* _Exercise aim_: Find the lines below that contain the string "True". Copy each one.

[Start of section]

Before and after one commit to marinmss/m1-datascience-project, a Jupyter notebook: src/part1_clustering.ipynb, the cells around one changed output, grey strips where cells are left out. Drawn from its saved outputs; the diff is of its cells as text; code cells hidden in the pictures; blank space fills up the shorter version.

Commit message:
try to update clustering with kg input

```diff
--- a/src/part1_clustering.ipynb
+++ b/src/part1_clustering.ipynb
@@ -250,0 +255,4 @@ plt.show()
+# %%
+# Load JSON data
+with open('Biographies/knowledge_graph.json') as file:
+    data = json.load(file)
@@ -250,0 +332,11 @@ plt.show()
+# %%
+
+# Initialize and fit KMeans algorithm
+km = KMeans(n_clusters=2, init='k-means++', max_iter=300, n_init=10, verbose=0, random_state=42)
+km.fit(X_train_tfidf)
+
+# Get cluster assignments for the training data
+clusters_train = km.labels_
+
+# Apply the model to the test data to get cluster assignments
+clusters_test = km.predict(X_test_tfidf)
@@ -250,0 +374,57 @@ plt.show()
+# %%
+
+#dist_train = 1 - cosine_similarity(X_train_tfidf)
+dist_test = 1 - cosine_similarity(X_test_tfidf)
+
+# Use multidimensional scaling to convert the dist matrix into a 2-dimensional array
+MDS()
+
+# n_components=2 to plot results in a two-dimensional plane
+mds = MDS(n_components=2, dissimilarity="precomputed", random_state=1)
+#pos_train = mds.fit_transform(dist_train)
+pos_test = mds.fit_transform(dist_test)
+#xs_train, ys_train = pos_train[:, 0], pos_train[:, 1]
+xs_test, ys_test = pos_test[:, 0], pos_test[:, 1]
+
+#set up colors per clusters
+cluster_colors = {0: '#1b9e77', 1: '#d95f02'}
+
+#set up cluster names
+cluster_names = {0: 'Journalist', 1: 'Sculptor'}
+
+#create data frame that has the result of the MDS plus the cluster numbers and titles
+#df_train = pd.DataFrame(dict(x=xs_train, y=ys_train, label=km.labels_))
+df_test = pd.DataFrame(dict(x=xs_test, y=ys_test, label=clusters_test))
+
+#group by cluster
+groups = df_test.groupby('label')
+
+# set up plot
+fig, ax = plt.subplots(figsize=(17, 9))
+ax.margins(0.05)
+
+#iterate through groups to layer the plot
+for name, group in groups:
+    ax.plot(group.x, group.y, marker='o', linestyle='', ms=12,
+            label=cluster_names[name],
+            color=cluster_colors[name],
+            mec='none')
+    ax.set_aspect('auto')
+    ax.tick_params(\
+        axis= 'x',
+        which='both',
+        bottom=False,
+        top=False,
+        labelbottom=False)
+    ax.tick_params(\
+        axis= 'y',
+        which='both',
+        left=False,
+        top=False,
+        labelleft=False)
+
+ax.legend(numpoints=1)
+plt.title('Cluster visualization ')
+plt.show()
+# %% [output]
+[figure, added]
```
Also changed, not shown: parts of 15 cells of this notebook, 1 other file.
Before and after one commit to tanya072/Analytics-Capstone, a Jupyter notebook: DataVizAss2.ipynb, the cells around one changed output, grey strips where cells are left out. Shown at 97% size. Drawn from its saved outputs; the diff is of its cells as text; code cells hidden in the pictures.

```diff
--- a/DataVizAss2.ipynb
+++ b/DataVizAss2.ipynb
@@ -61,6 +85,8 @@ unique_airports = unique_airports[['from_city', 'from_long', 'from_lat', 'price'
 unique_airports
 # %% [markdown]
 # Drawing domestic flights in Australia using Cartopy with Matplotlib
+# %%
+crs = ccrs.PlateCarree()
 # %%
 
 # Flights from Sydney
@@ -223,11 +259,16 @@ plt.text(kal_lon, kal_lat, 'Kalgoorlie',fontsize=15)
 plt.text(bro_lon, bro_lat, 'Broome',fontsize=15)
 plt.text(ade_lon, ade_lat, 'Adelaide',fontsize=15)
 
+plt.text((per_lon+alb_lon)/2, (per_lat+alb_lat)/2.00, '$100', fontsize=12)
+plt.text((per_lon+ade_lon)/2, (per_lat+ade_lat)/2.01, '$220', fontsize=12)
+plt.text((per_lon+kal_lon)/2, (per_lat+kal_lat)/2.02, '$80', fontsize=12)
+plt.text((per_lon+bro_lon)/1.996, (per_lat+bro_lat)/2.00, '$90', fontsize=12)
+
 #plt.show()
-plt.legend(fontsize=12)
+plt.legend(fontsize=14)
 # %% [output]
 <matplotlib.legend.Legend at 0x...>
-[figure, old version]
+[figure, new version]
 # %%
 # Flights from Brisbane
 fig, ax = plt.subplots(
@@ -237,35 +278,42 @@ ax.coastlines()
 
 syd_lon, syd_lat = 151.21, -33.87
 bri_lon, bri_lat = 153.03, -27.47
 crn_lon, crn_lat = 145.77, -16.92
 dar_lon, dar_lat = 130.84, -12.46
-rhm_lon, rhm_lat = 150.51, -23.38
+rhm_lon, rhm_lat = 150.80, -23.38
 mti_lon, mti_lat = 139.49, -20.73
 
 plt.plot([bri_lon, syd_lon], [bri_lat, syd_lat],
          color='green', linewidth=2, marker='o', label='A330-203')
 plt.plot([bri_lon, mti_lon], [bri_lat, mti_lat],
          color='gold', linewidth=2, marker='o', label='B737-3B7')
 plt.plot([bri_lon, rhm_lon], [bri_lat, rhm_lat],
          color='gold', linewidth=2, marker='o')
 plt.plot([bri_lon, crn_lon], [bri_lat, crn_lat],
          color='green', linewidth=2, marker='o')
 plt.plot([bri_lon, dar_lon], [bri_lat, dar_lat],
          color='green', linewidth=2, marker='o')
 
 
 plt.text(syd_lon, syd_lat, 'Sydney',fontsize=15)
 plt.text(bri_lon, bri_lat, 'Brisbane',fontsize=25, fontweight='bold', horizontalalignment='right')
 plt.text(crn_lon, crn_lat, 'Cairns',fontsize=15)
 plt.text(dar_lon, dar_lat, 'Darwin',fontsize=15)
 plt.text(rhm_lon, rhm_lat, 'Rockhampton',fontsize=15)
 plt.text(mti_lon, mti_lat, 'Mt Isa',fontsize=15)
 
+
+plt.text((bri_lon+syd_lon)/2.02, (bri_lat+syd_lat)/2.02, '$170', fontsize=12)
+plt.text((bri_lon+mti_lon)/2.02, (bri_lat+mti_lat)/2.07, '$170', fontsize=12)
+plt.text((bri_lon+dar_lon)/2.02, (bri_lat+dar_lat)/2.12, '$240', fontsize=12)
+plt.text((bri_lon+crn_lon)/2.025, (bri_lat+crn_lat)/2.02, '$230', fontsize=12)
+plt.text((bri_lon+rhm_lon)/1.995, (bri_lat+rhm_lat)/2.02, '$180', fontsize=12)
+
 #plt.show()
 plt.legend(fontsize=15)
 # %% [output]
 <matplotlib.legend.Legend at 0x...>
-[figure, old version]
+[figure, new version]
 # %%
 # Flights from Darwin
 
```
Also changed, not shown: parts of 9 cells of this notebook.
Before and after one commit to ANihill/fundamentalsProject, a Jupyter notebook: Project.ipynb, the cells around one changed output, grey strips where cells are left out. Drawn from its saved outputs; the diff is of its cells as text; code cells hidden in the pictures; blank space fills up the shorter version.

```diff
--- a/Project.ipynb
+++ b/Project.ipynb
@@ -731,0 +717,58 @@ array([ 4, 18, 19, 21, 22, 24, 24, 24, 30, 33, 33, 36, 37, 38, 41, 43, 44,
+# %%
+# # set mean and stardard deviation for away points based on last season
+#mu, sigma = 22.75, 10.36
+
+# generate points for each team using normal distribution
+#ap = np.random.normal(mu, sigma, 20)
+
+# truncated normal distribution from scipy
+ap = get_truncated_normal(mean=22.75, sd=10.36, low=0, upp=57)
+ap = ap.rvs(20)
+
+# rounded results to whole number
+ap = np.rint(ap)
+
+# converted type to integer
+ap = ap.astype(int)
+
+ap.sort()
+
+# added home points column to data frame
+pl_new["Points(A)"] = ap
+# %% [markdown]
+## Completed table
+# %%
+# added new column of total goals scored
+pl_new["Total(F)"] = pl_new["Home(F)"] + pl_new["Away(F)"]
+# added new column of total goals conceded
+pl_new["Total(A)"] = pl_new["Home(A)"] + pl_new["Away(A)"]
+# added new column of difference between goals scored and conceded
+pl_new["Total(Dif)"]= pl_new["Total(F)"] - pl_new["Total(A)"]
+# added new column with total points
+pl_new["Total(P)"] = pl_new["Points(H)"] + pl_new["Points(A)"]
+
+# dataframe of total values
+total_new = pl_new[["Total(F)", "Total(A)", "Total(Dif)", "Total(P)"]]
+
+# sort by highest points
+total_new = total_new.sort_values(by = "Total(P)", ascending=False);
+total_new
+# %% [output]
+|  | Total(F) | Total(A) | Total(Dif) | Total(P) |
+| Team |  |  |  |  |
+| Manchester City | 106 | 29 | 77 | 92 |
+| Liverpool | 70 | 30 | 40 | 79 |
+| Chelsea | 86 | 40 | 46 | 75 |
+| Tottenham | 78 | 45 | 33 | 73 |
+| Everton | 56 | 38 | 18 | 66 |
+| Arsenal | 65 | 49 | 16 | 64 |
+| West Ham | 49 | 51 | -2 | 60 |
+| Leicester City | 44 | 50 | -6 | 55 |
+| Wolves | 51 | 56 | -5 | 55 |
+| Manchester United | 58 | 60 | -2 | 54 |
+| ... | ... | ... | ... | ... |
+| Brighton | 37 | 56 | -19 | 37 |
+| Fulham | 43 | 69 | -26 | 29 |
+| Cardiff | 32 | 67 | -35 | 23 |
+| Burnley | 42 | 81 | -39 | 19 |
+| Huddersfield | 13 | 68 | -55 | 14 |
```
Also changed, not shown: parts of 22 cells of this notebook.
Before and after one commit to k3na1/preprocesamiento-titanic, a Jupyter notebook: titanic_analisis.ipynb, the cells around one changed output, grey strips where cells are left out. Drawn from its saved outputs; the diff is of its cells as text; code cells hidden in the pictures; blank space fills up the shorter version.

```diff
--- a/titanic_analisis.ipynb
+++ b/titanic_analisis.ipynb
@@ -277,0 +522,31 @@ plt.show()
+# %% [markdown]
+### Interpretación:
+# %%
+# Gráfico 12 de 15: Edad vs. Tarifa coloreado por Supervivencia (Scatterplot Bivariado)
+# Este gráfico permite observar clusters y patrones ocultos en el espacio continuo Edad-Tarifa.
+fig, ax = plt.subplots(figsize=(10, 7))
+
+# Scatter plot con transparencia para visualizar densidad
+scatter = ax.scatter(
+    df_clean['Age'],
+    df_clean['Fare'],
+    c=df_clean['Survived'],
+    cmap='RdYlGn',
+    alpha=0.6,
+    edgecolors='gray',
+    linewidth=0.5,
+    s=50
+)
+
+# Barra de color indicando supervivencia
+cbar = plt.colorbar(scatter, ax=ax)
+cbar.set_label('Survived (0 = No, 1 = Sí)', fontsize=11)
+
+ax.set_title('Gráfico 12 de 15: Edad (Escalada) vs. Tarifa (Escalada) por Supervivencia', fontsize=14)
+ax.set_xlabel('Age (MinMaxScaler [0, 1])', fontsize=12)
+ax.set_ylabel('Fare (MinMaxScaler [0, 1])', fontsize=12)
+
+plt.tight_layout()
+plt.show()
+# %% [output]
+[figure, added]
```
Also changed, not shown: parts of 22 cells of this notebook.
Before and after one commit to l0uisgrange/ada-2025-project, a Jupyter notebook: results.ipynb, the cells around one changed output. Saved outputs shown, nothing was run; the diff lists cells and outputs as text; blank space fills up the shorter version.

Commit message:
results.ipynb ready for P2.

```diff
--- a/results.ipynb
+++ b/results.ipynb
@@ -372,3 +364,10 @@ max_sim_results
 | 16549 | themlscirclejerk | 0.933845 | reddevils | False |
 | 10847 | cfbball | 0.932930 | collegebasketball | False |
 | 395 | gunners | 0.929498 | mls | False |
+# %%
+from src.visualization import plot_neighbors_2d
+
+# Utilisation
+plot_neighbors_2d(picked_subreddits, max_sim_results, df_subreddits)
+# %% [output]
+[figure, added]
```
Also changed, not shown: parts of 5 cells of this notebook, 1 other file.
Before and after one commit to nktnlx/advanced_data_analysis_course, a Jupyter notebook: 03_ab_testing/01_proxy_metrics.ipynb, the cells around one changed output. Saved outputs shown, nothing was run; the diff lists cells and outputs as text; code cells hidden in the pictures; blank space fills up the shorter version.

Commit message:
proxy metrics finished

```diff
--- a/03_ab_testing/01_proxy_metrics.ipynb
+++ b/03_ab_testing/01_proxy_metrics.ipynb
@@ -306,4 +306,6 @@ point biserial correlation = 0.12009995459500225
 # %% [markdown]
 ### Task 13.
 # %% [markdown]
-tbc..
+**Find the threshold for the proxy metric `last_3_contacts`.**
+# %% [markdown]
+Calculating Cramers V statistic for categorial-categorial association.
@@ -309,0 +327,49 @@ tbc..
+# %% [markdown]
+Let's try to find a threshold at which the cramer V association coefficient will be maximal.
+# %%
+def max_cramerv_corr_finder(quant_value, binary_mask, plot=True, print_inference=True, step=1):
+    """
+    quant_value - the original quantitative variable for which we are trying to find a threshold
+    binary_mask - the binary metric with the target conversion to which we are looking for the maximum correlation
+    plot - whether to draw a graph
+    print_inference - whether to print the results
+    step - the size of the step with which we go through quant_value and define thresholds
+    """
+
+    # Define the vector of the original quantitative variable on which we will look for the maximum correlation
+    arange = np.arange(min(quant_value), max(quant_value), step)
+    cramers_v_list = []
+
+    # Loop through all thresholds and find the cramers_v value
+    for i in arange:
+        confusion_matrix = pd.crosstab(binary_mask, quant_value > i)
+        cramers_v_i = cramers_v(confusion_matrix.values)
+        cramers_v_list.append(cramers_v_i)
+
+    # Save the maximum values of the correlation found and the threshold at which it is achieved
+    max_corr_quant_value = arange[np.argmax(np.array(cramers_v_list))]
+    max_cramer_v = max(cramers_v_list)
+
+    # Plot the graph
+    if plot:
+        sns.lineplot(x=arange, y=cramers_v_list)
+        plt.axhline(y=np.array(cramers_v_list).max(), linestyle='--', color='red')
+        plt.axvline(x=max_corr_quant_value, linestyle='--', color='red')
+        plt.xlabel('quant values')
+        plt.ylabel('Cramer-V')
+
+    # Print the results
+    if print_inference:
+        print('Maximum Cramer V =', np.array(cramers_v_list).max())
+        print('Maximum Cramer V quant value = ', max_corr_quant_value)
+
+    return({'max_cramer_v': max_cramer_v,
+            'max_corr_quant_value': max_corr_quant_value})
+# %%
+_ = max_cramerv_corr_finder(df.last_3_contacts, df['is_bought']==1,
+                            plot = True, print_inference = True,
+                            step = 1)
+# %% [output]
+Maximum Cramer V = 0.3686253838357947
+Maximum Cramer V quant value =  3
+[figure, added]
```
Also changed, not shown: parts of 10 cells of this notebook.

[End of section]

* _Completed task_:
+def max_cramerv_corr_finder(quant_value, binary_mask, plot=True, print_inference=True, step=1):
+                            plot = True, print_inference = True,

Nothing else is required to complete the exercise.